The GoGlobal Blog

How I feel after finishing my 2nd book ever

How I feel after finishing my 2nd book ever

By finishing, I mean reading every chapter.

Yep, any book assignment ever given to me I have never read the entire book. I tried every way to get around having to read. I would use the beautiful sparknotes or cliffnotes. I would ask my friends for summaries. Last, I would just not do the work and bs my answer in some philosophical manner. I just couldn’t get myself to sit down and read. I used to be a very hyperactive child. I never knew how to sit down. My poor parents. Also, my mind never slowed down. I am a product of the generation of “over-thinkers.” So, reading a book never computed in head. (DOES NOT COMUPTE, DOES NOT COMPUTE! HE’S DEAD JIM).

As I matured (although I will cling to my youth forever) I noticed how my peers, role-models in particular, read a lot. The people I admired, the ones who inspired me, were people that avidly read. I was jealous and tried to replicate their habits. My most fond attempts at reading was Magic Tree House series and the Artemis Foul series. I was reading below my level forsure, but magical-related topics were my jam at the time.

After realizing my immature “why can’t I do that” state, I ask my peers more questions about what they were reading. The overwhelming answers were “something that interested me.” That was the kicker. Before, I was reading books below my level, and I wasn’t challenged but interested. In school, I hated the idea that I was forced to read, thus I had no enthusiasm. Furthermore, I tried to read the books my friends recommended, but I was forcing myself to read something that I was not genuinely interested in. I needed to know and understand that sweet spot.

So now I am at a point of actualization. I am mature enough to read most books, I am not often forced to read, and I have a better idea of what I truly enjoy. Now that I think about it, I read a lot. I spend a lot of my time reading articles of wide-ranging topics, books, and news.

What does this have to do with studying abroad? Studying abroad provided me with the opportunity to understand myself better. I believe finding out more about yourself is the most crucial part of being abroad. Having a strong grasp on who you are will make everything else in your life so much easier. You will notice what does and does not compute, in your eyes. Studying abroad gave me time to slow down and think. Gee willikers have I thought a lot. My life is not necessarily any less hectic, but there is a lot less baggage. The beauty of this is that when I go home, the baggage that held me back previously will be gone. Or I will make it be gone.

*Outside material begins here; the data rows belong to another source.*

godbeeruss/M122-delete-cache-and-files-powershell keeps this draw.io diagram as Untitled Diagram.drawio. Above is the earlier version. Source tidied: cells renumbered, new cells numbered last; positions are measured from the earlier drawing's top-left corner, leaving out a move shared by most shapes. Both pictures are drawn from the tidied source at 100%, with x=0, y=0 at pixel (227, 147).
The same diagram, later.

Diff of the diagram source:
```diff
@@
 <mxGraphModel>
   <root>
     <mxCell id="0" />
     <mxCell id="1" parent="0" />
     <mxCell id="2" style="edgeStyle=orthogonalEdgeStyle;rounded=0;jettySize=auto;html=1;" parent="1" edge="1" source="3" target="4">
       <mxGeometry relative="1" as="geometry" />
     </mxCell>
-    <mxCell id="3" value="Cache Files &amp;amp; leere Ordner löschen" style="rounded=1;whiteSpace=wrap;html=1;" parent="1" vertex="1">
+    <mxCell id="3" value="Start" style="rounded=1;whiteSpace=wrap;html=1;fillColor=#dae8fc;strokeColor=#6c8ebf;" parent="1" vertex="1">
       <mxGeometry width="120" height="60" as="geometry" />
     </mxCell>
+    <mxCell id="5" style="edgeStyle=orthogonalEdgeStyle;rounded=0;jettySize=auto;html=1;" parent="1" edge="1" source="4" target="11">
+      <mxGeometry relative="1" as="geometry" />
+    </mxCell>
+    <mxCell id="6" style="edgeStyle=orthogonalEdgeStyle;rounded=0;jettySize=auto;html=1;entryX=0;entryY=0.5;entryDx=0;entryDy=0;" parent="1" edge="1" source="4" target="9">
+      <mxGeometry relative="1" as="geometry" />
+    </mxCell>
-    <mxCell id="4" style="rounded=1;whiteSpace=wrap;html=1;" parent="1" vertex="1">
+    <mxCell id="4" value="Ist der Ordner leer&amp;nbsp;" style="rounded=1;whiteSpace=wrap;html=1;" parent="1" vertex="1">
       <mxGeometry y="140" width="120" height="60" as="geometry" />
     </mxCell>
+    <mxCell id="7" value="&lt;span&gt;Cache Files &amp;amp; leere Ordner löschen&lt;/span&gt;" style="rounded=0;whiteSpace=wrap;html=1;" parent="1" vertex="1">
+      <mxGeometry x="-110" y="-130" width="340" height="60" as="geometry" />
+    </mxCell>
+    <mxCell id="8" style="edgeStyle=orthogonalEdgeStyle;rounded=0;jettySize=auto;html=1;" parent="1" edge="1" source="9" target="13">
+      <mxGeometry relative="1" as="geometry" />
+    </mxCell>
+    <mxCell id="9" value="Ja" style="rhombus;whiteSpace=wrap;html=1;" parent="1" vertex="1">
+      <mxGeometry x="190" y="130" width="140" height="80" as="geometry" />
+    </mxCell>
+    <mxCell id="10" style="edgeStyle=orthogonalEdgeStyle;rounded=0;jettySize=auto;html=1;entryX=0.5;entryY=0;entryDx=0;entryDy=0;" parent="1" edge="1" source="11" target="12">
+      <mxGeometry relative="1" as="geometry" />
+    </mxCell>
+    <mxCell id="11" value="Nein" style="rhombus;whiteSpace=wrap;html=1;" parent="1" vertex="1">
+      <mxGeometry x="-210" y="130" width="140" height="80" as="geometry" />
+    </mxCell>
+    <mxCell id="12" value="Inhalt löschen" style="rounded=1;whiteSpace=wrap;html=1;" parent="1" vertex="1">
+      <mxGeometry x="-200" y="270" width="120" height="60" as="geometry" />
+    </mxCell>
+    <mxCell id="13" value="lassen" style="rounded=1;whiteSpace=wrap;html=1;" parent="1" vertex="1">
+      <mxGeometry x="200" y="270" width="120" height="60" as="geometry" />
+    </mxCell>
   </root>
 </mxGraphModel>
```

I know, 2 books is nothing. However, I have a better idea of what topics I can spend hours pondering. I am positive that number will go up. 1 book a month sounds like a good starting plan (subject to change).

Hehe I never said what my two books were. You will understand why I wrote this post after you know what books I read. Both were by the amazing author Malcolm Gladwell. His books, on a broad level, are about social psychology.

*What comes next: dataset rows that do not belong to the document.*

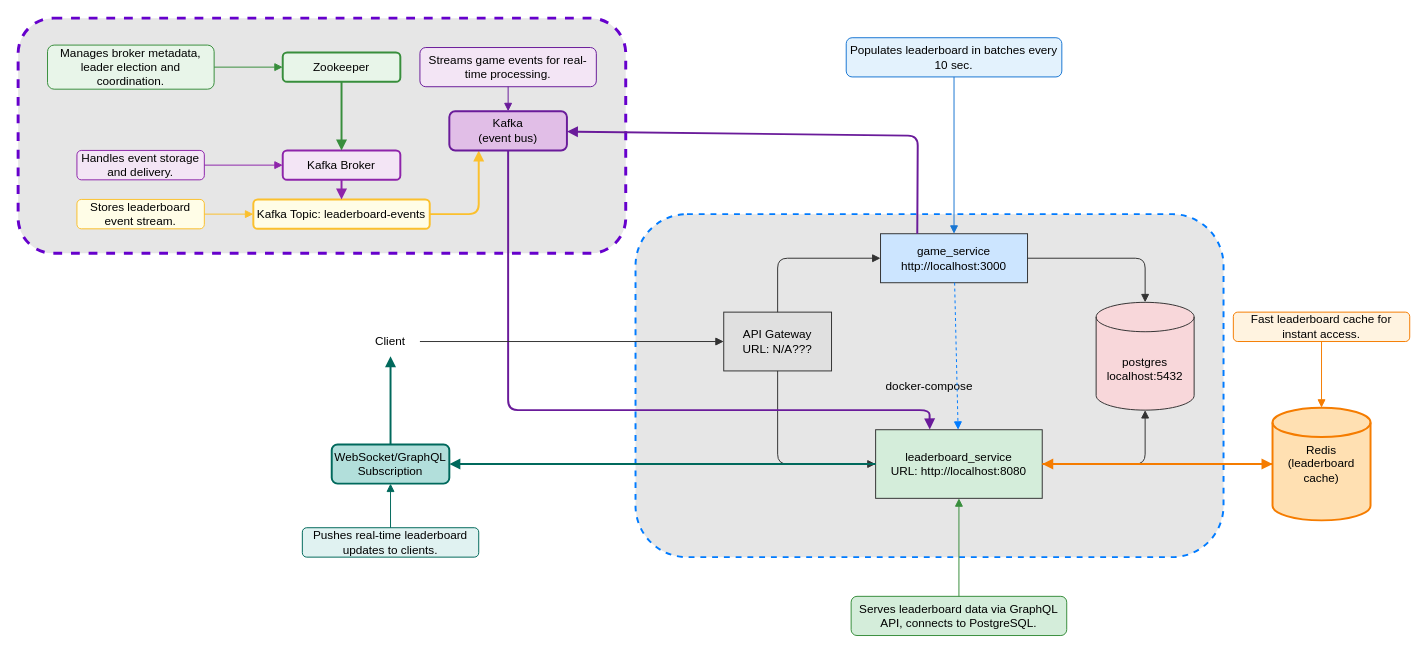
bishnutimalsina1/realtime_leaderboard keeps this draw.io diagram as pipeline_updated.drawio. Above is the earlier version. Source tidied: cells renumbered, new cells numbered last; positions are measured from the earlier drawing's top-left corner, leaving out a move shared by most shapes. Both pictures are drawn from the tidied source at 98%, with x=0, y=0 at pixel (18, 18).
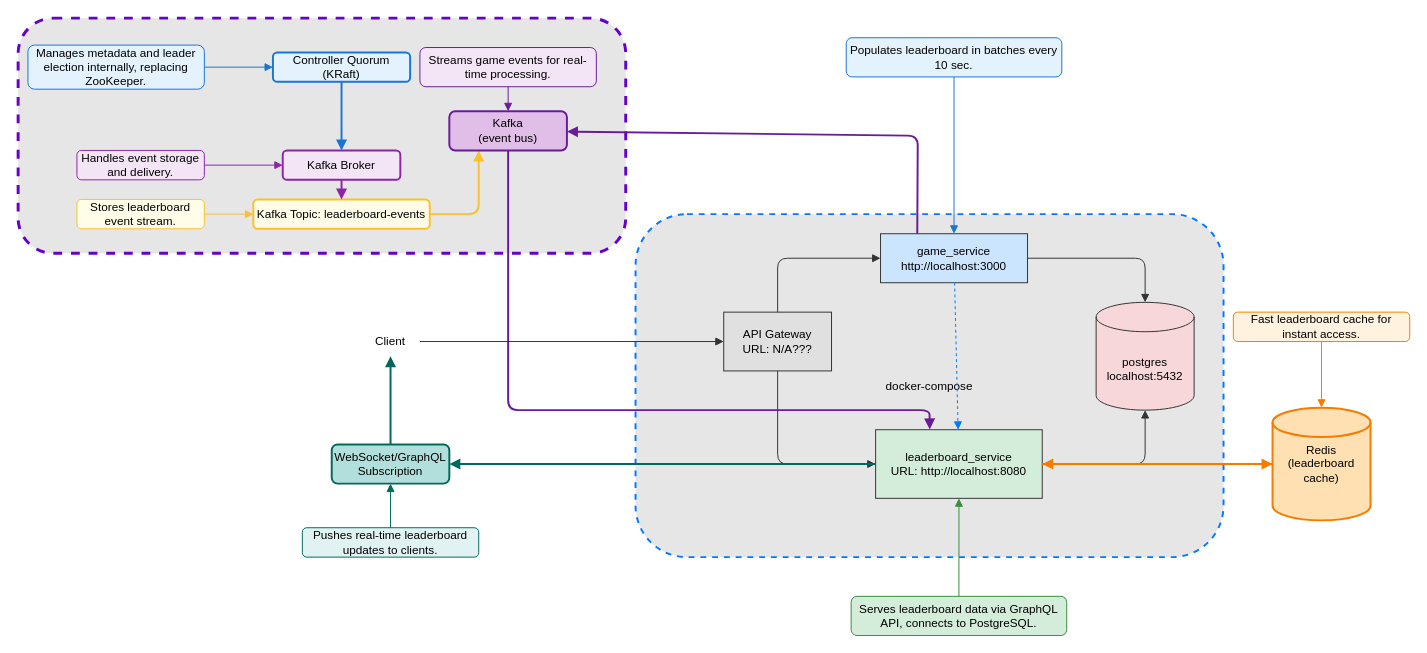
After the change.

Commit message (it also covers changes not shown here):
added kafka in kraft mode

Unchanged cells that the change refers to:
```xml
<mxCell id="4" value="Kafka Broker" style="rounded=1;whiteSpace=wrap;html=1;fillColor=#f3e5f5;strokeColor=#8e24aa;strokeWidth=2;" parent="1" vertex="1">
  <mxGeometry x="270" y="135" width="120" height="30" as="geometry" />
</mxCell>
<mxCell id="5" value="Kafka Topic: leaderboard-events" style="rounded=1;whiteSpace=wrap;html=1;fillColor=#fffde7;strokeColor=#fbc02d;strokeWidth=2;" parent="1" vertex="1">
  <mxGeometry x="240" y="185" width="180" height="30" as="geometry" />
</mxCell>
<mxCell id="25" value="Kafka&lt;br&gt;(event bus)" style="rounded=1;whiteSpace=wrap;html=1;fillColor=#e1bee7;strokeColor=#6a1b9a;strokeWidth=2;" parent="1" vertex="1">
  <mxGeometry x="440" y="95" width="120" height="40" as="geometry" />
</mxCell>
```

The edit, as a diff of the source:
```diff
@@
-    <mxCell id="3" value="Zookeeper" style="rounded=1;whiteSpace=wrap;html=1;fillColor=#e8f5e9;strokeColor=#388e3c;strokeWidth=2;" parent="1" vertex="1">
-      <mxGeometry x="270" y="35" width="120" height="30" as="geometry" />
-    </mxCell>
+    <mxCell id="46" value="Controller Quorum (KRaft)" style="rounded=1;whiteSpace=wrap;html=1;fillColor=#e3f2fd;strokeColor=#1976d2;strokeWidth=2;" parent="1" vertex="1">
+      <mxGeometry x="260" y="35" width="140" height="30" as="geometry" />
+    </mxCell>
@@
-    <mxCell id="6" style="edgeStyle=none;html=1;endArrow=block;strokeColor=#388e3c;strokeWidth=2;exitX=0.5;exitY=1;exitDx=0;exitDy=0;entryX=0.5;entryY=0;entryDx=0;entryDy=0;" parent="1" edge="1" source="3" target="4">
-      <mxGeometry relative="1" as="geometry" />
-    </mxCell>
+    <mxCell id="47" style="edgeStyle=none;html=1;endArrow=block;strokeColor=#1976d2;strokeWidth=2;exitX=0.5;exitY=1;exitDx=0;exitDy=0;entryX=0.5;entryY=0;entryDx=0;entryDy=0;" parent="1" edge="1" source="46" target="4">
+      <mxGeometry relative="1" as="geometry" />
+    </mxCell>
@@
-    <mxCell id="8" style="edgeStyle=none;html=1;endArrow=block;strokeColor=#fbc02d;strokeWidth=2;exitX=1;exitY=0.5;exitDx=0;exitDy=0;entryX=0.25;entryY=1;entryDx=0;entryDy=0;" parent="1" edge="1" source="5" target="25">
-      <mxGeometry relative="1" as="geometry">
-        <Array as="points">
-          <mxPoint x="470" y="200" />
-        </Array>
-      </mxGeometry>
-    </mxCell>
-    <mxCell id="9" value="Manages broker metadata, leader election and coordination." style="rounded=1;whiteSpace=wrap;html=1;fillColor=#e8f5e9;strokeColor=#388e3c;" parent="1" vertex="1">
-      <mxGeometry x="30" y="27.5" width="170" height="45" as="geometry" />
-    </mxCell>
-    <mxCell id="10" style="edgeStyle=none;html=1;endArrow=block;strokeColor=#388e3c;entryX=0;entryY=0.5;entryDx=0;entryDy=0;exitX=1;exitY=0.5;exitDx=0;exitDy=0;" parent="1" edge="1" source="9" target="3">
-      <mxGeometry relative="1" as="geometry" />
-    </mxCell>
@@
+    <mxCell id="48" value="Manages metadata and leader election internally, replacing ZooKeeper." style="rounded=1;whiteSpace=wrap;html=1;fillColor=#e3f2fd;strokeColor=#1976d2;" parent="1" vertex="1">
+      <mxGeometry x="10" y="27.5" width="180" height="45" as="geometry" />
+    </mxCell>
+    <mxCell id="49" style="edgeStyle=none;html=1;endArrow=block;strokeColor=#1976d2;entryX=0;entryY=0.5;entryDx=0;entryDy=0;exitX=1;exitY=0.5;exitDx=0;exitDy=0;" parent="1" edge="1" source="48" target="46">
+      <mxGeometry relative="1" as="geometry" />
+    </mxCell>
+    <mxCell id="8" style="edgeStyle=none;html=1;endArrow=block;strokeColor=#fbc02d;strokeWidth=2;exitX=1;exitY=0.5;exitDx=0;exitDy=0;entryX=0.25;entryY=1;entryDx=0;entryDy=0;" parent="1" edge="1" source="5" target="25">
+      <mxGeometry relative="1" as="geometry">
+        <Array as="points">
+          <mxPoint x="470" y="200" />
+        </Array>
+      </mxGeometry>
+    </mxCell>
```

It is about understanding your impulses or gut reactions. He helps you understand your ability to think without thinking. Thin-slicing is the method that he explains will improve your decision-making. Maybe I could say, holistically, it is about narrowing down what matters.


Geniuses are not what you think they are. That is what Gladwell tries to get across. Who we perceive as geniuses are people that had a tremendous amount of help along the way. Instead of being a genius based on academic ability, a genius can be defined as someone that seized the moment and took advantage of the opportunities provided.

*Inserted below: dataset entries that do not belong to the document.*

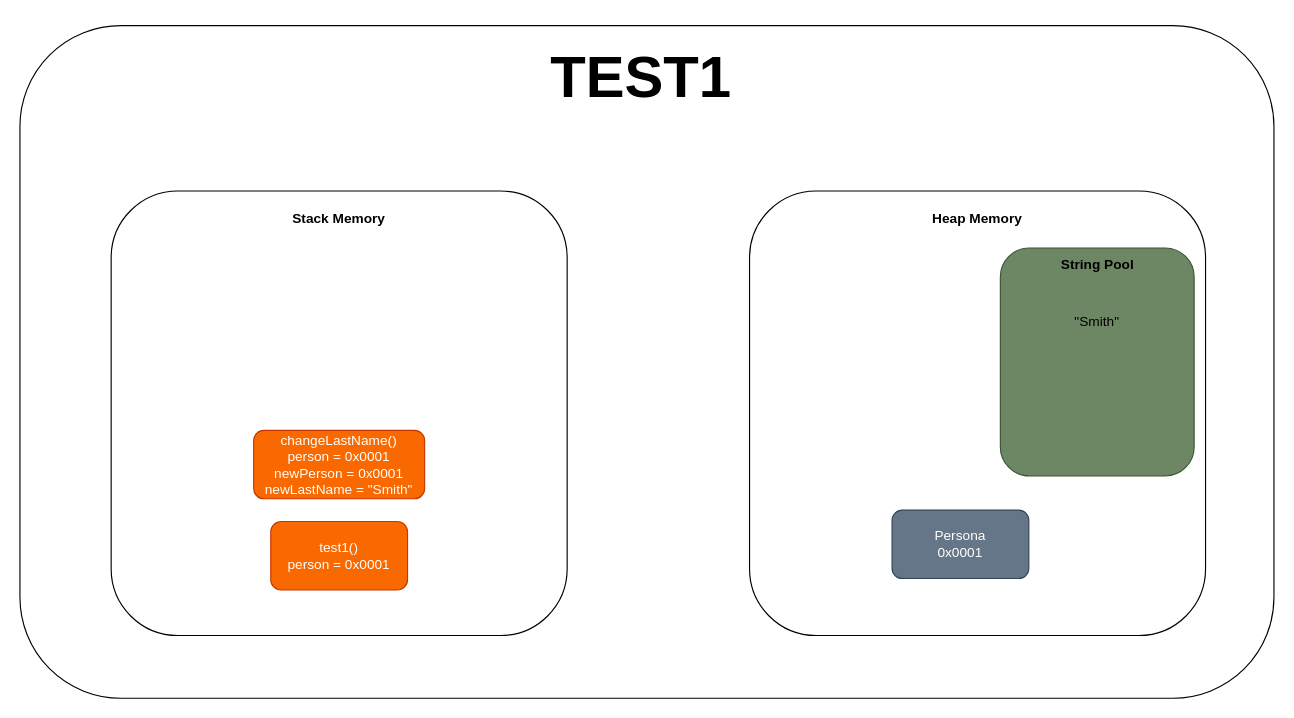
Above: page "test1" (1 of 2) of docs/ParameterPassing.drawio in aadoac/Parameter-passing-java (draw.io), before the change. Source tidied: cells renumbered, new cells numbered last; positions are measured from the earlier drawing's top-left corner, leaving out a move shared by most shapes. Both pictures are drawn from the tidied source at 114%, with x=0, y=0 at pixel (19, 19).
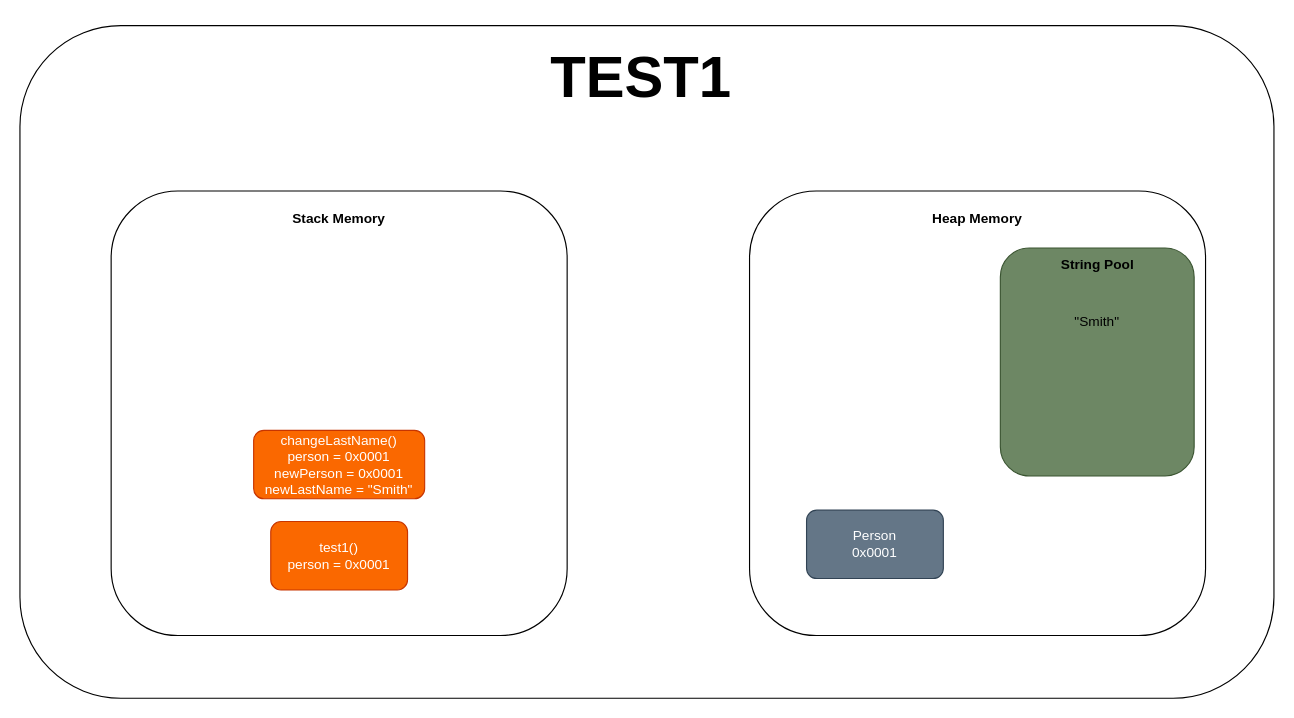
After the change.

The edit, as a diff of the source:
```diff
@@
 <mxGraphModel>
   <root>
     <mxCell id="0" />
     <mxCell id="1" parent="0" />
     <mxCell id="2" style="rounded=1;whiteSpace=wrap;html=1;" parent="1" vertex="1">
       <mxGeometry y="5" width="1100" height="590" as="geometry" />
     </mxCell>
     <mxCell id="3" style="rounded=1;whiteSpace=wrap;html=1;" parent="1" vertex="1">
       <mxGeometry x="80" y="150" width="400" height="390" as="geometry" />
     </mxCell>
     <mxCell id="4" style="rounded=1;whiteSpace=wrap;html=1;" parent="1" vertex="1">
       <mxGeometry x="640" y="150" width="400" height="390" as="geometry" />
     </mxCell>
     <mxCell id="5" value="Stack Memory" style="text;html=1;align=center;verticalAlign=middle;whiteSpace=wrap;rounded=0;fontStyle=1;" parent="1" vertex="1">
       <mxGeometry x="235" y="160" width="90" height="30" as="geometry" />
     </mxCell>
     <mxCell id="6" value="Heap Memory" style="text;html=1;align=center;verticalAlign=middle;whiteSpace=wrap;rounded=0;fontStyle=1;" parent="1" vertex="1">
       <mxGeometry x="795" y="160" width="90" height="30" as="geometry" />
     </mxCell>
     <mxCell id="7" value="test1()&lt;div&gt;person = 0x0001&lt;/div&gt;" style="rounded=1;whiteSpace=wrap;html=1;fillColor=#fa6800;strokeColor=#C73500;fontColor=#FFFFFF;" parent="1" vertex="1">
       <mxGeometry x="220" y="440" width="120" height="60" as="geometry" />
     </mxCell>
-    <mxCell id="8" value="Persona&lt;div&gt;0x0001&lt;/div&gt;" style="rounded=1;whiteSpace=wrap;html=1;fillColor=#647687;strokeColor=#314354;fontColor=#ffffff;" parent="1" vertex="1">
-      <mxGeometry x="765" y="430" width="120" height="60" as="geometry" />
+    <mxCell id="8" value="Person&lt;div&gt;0x0001&lt;/div&gt;" style="rounded=1;whiteSpace=wrap;html=1;fillColor=#647687;strokeColor=#314354;fontColor=#ffffff;" parent="1" vertex="1">
+      <mxGeometry x="690" y="430" width="120" height="60" as="geometry" />
     </mxCell>
     <mxCell id="9" value="changeLastName()&lt;br&gt;&lt;div&gt;person = 0x0001&lt;/div&gt;&lt;div&gt;newPerson = 0x0001&lt;/div&gt;&lt;div&gt;newLastName = &quot;Smith&quot;&lt;/div&gt;" style="rounded=1;whiteSpace=wrap;html=1;fillColor=#fa6800;strokeColor=#C73500;fontColor=#FFFFFF;" parent="1" vertex="1">
       <mxGeometry x="205" y="360" width="150" height="60" as="geometry" />
     </mxCell>
     <mxCell id="10" value="TEST1" style="text;html=1;strokeColor=none;fillColor=none;align=center;verticalAlign=middle;whiteSpace=wrap;rounded=0;fontSize=51;fontStyle=1;" parent="1" vertex="1">
       <mxGeometry x="325" width="440" height="100" as="geometry" />
     </mxCell>
     <mxCell id="11" style="rounded=1;whiteSpace=wrap;html=1;fillColor=#6d8764;strokeColor=#3A5431;fontColor=#ffffff;" parent="1" vertex="1">
       <mxGeometry x="860" y="200" width="170" height="200" as="geometry" />
     </mxCell>
     <mxCell id="12" value="String Pool" style="text;html=1;strokeColor=none;fillColor=none;align=center;verticalAlign=middle;whiteSpace=wrap;rounded=0;fontStyle=1;" parent="1" vertex="1">
       <mxGeometry x="902.5" y="200" width="85" height="30" as="geometry" />
     </mxCell>
     <mxCell id="13" value="&quot;Smith&quot;" style="text;html=1;strokeColor=none;fillColor=none;align=center;verticalAlign=middle;whiteSpace=wrap;rounded=0;" parent="1" vertex="1">
       <mxGeometry x="915" y="250" width="60" height="30" as="geometry" />
     </mxCell>
   </root>
 </mxGraphModel>
```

Thanks for reading,


“The eyes perceive, the ears perceive, the mouth decides” – Angelo DeMarco

Comments are closed.